Thanks to the brilliant journalism of Mike Daisey, we have come to learn about factory conditions at Apple manufacturing plants in China.
Daisey's commentary struck such a nerve that we have been buying tickets to his one-man off-Broadway rants and paying his speaking fees as he crosses the country to share his experiences.
His story was compelling. He told of his conversations with Apple factory workers who could not even hold a glass of Starbucks coffee because their exposure to the glass-cleaning produce n-hexane induced neurological disorders.
He spoke of many 13- and 14-year-old workers he came across who worked 60-hour weeks in the factories. He even told how whole sections of factories would explode on occasion because of dusty working conditions.
His story rang true because he told us what we wanted to believe. He also invoked that journalistic tradition of telling us a story compelling in its irony — part of the Apple image is in its social integrity.
Unfortunately, the story was a lie. Daisey came clean on a Public Radio broadcast called "This American Life" with host Ira Glass, who had also been duped and then devoted an entire show to correcting the lies.
Some have concluded that Daisey's journalistic license was not entirely inappropriate. After all, there are surely under-age employees in factories elsewhere in China, as there are in the United States.
There have also been urban legends of n-hexane-afflicted workers, there and elsewhere, even if Daisey now admits he never met any. And part of a factory did explode due to dusty conditions, but it was not a Foxconn factory that supplies Apple.

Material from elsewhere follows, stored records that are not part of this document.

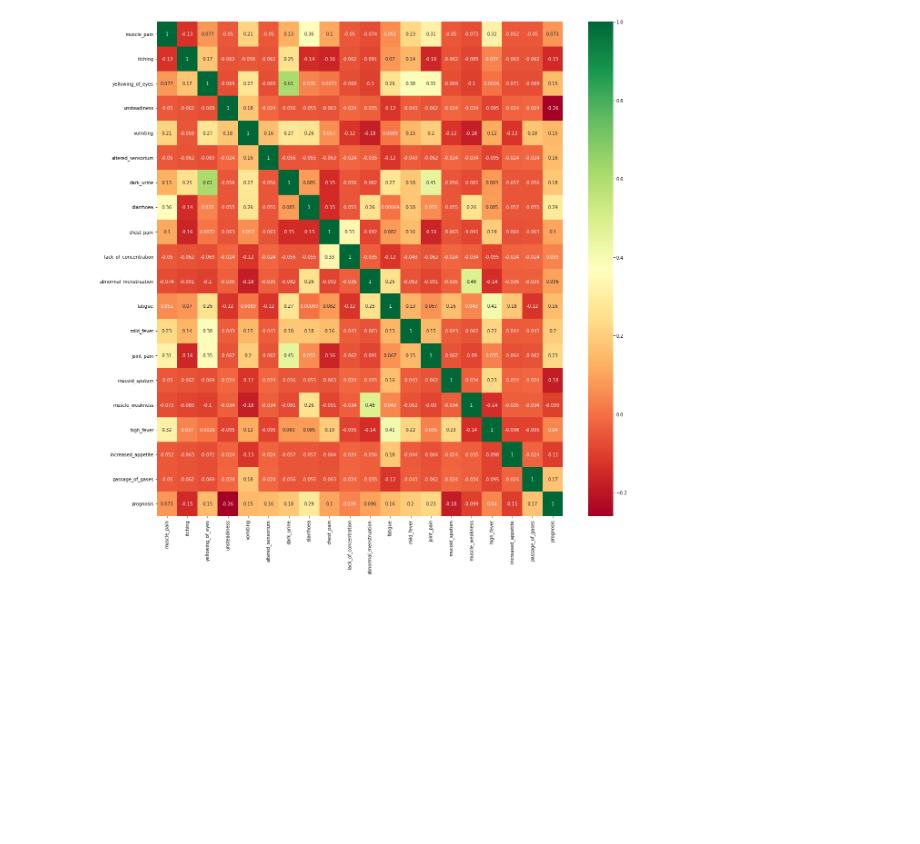
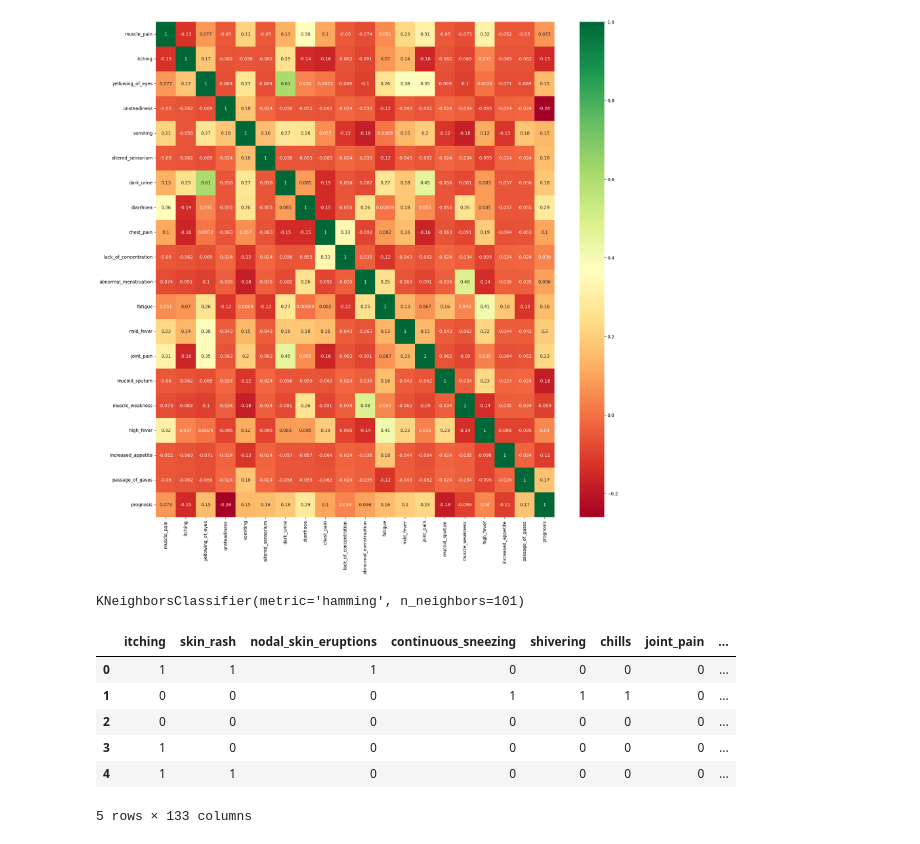
Before and after one commit to khurramahmed/diseaseprediction, a Jupyter notebook: diseaseprediction.ipynb, the cells around one changed output. Saved outputs shown, nothing was run; the diff lists cells and outputs as text; code cells hidden in the pictures; blank space fills up the shorter version.

```diff
--- a/diseaseprediction.ipynb
+++ b/diseaseprediction.ipynb
@@ -114,0 +87,19 @@ corr_heatmap = sns.heatmap(for_matrix[corr_important_features].corr(), annot = T
+# %%
+classifier = KNeighborsClassifier(n_neighbors=101, metric = 'hamming')
+classifier.fit(x, y)
+# %% [output]
+KNeighborsClassifier(metric='hamming', n_neighbors=101)
+# %%
+testurl= "https://raw.githubusercontent.com/khurramahmed/diseaseprediction/main/Testing.csv"
+# %%
+test = pd.read_csv(testurl)
+test = Encoder(test)
+test.head()
+# %% [output]
+|  | itching | skin_rash | nodal_skin_eruptions | continuous_sneezing | shivering | chills | joint_pain | ... |
+| 0 | 1 | 1 | 1 | 0 | 0 | 0 | 0 | ... |
+| 1 | 0 | 0 | 0 | 1 | 1 | 1 | 0 | ... |
+| 2 | 0 | 0 | 0 | 0 | 0 | 0 | 0 | ... |
+| 3 | 1 | 0 | 0 | 0 | 0 | 0 | 0 | ... |
+| 4 | 1 | 1 | 0 | 0 | 0 | 0 | 0 | ... |
+5 rows × 133 columns
```
Also changed, not shown: parts of 11 cells of this notebook.
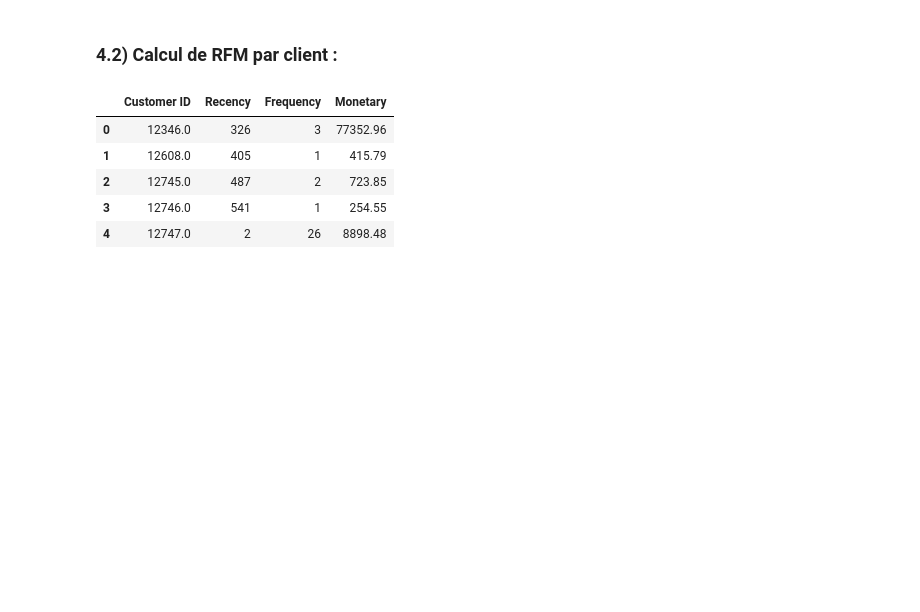
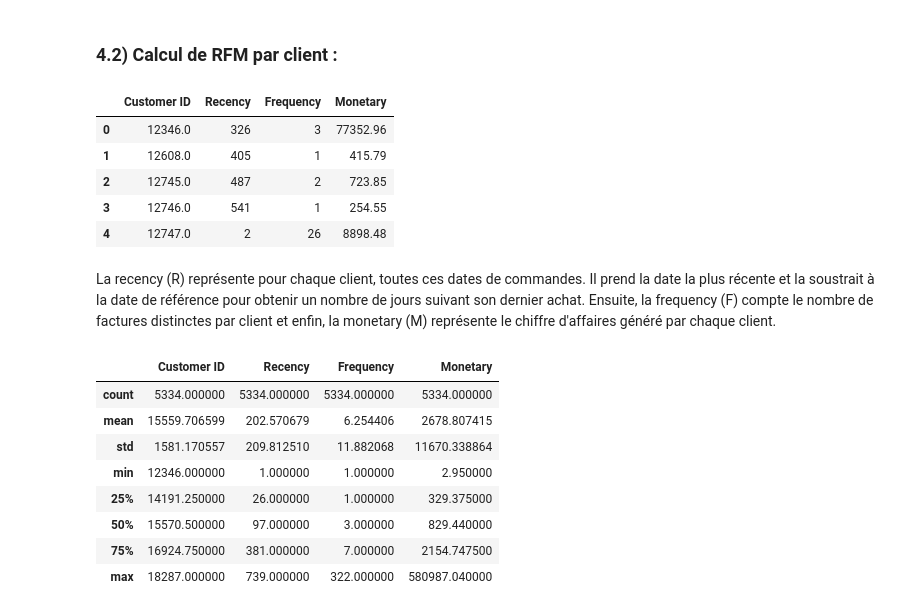
Before and after one commit to Nithilan16/Online_retail-rfm-segmentation, a Jupyter notebook: notebooks/online_retail.ipynb, the cells around one changed output. Saved outputs shown, nothing was run; the diff lists cells and outputs as text; code cells hidden in the pictures; blank space fills up the shorter version.

```diff
--- a/notebooks/online_retail.ipynb
+++ b/notebooks/online_retail.ipynb
@@ -778,3 +778,17 @@ rfm.head()
 | 2 | 12745.0 | 487 | 2 | 723.85 |
 | 3 | 12746.0 | 541 | 1 | 254.55 |
 | 4 | 12747.0 | 2 | 26 | 8898.48 |
+# %% [markdown]
+La recency (R) représente pour chaque client, toutes ces dates de commandes. Il prend la date la plus récente et la soustrait à la date de référence pour obtenir un nombre de jours suivant son dernier achat. Ensuite, la frequency (F) compte le nombre de factures distinctes par client et enfin, la monetary (M) représente le chiffre d'affaires généré par chaque client.
+# %%
+rfm.describe()
+# %% [output]
+|  | Customer ID | Recency | Frequency | Monetary |
+| count | 5334.000000 | 5334.000000 | 5334.000000 | 5334.000000 |
+| mean | 15559.706599 | 202.570679 | 6.254406 | 2678.807415 |
+| std | 1581.170557 | 209.812510 | 11.882068 | 11670.338864 |
+| min | 12346.000000 | 1.000000 | 1.000000 | 2.950000 |
+| 25% | 14191.250000 | 26.000000 | 1.000000 | 329.375000 |
+| 50% | 15570.500000 | 97.000000 | 3.000000 | 829.440000 |
+| 75% | 16924.750000 | 381.000000 | 7.000000 | 2154.747500 |
+| max | 18287.000000 | 739.000000 | 322.000000 | 580987.040000 |
```
Also changed, not shown: parts of 22 cells of this notebook.
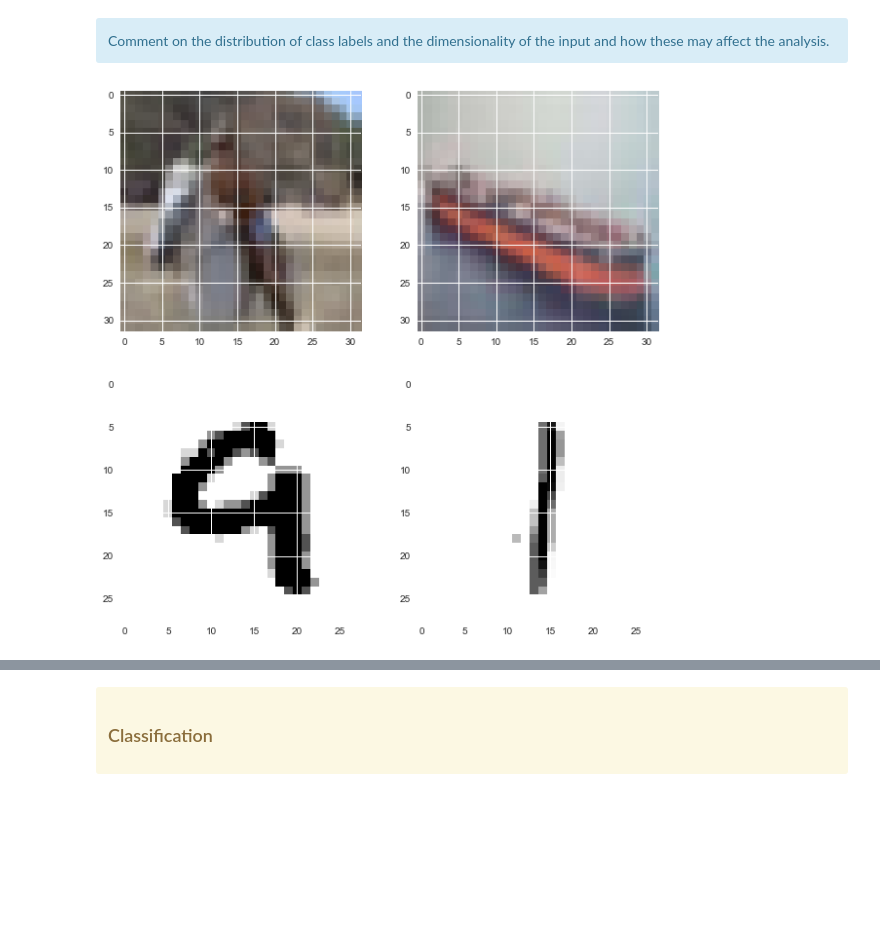
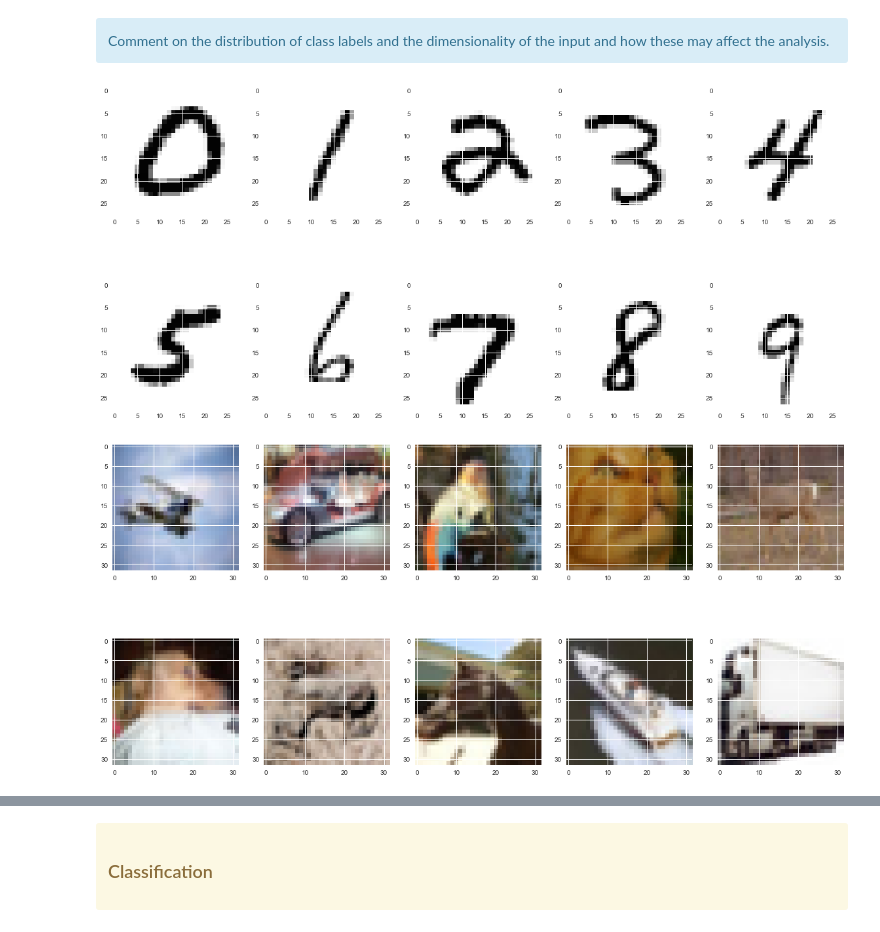
Before and after one commit to rdednl/ASI, a Jupyter notebook: ae/ae.ipynb, the cells around one changed output, grey strips where cells are left out. Cells and saved outputs as stored; diff of their text form; code cells hidden in the pictures; blank space fills up the shorter version.

```diff
--- a/ae/ae.ipynb
+++ b/ae/ae.ipynb
@@ -50,13 +52,20 @@ from time import time
-# %%
-plt.figure(figsize=(10,10))
-plt.subplot(221)
-plt.imshow(cifar10_test_data[np.random.randint(0, len(cifar10_test_data))])
-plt.subplot(222)
-plt.imshow(cifar10_test_data[np.random.randint(0, len(cifar10_test_data))])
-plt.subplot(223)
-plt.imshow(mnist_test_data[np.random.randint(0, len(mnist_test_data))])
-plt.subplot(224)
-plt.imshow(mnist_test_data[np.random.randint(0, len(mnist_test_data))])
-plt.show()
-# %% [output]
-[figure, removed]
+# %%
+plt.rcParams['figure.figsize'] = (20.0, 10.0)
+fig, axes = plt.subplots(2,5)
+dist_mnist = []
+for k, ax in enumerate(axes.flatten()):
+    x = [mnist_train_data[_] for _ in np.arange(len(mnist_train_data)) if mnist_train_label[_]==k]
+    dist_mnist.append(x)
+    ax.imshow(x[np.random.randint(0, len(x))])
+plt.show()
+
+fig, axes = plt.subplots(2,5)
+dist_cifar = []
+for k, ax in enumerate(axes.flatten()):
+    x = [cifar10_train_data[_] for _ in np.arange(len(cifar10_train_data)) if cifar10_train_label[_]==k]
+    dist_cifar.append(x)
+    ax.imshow(x[np.random.randint(0, len(x))])
+plt.show()
+# %% [output]
+[figure, added]
+[figure, added]
```
Also changed, not shown: parts of 13 cells of this notebook.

I am not an apologist for Apple or for China, whose greenhouse-gas emissions recently surpassed ours. Their more highly concentrated political power is not to our liking. And Apple's monopolistic tendencies are almost unrivaled in modern industry.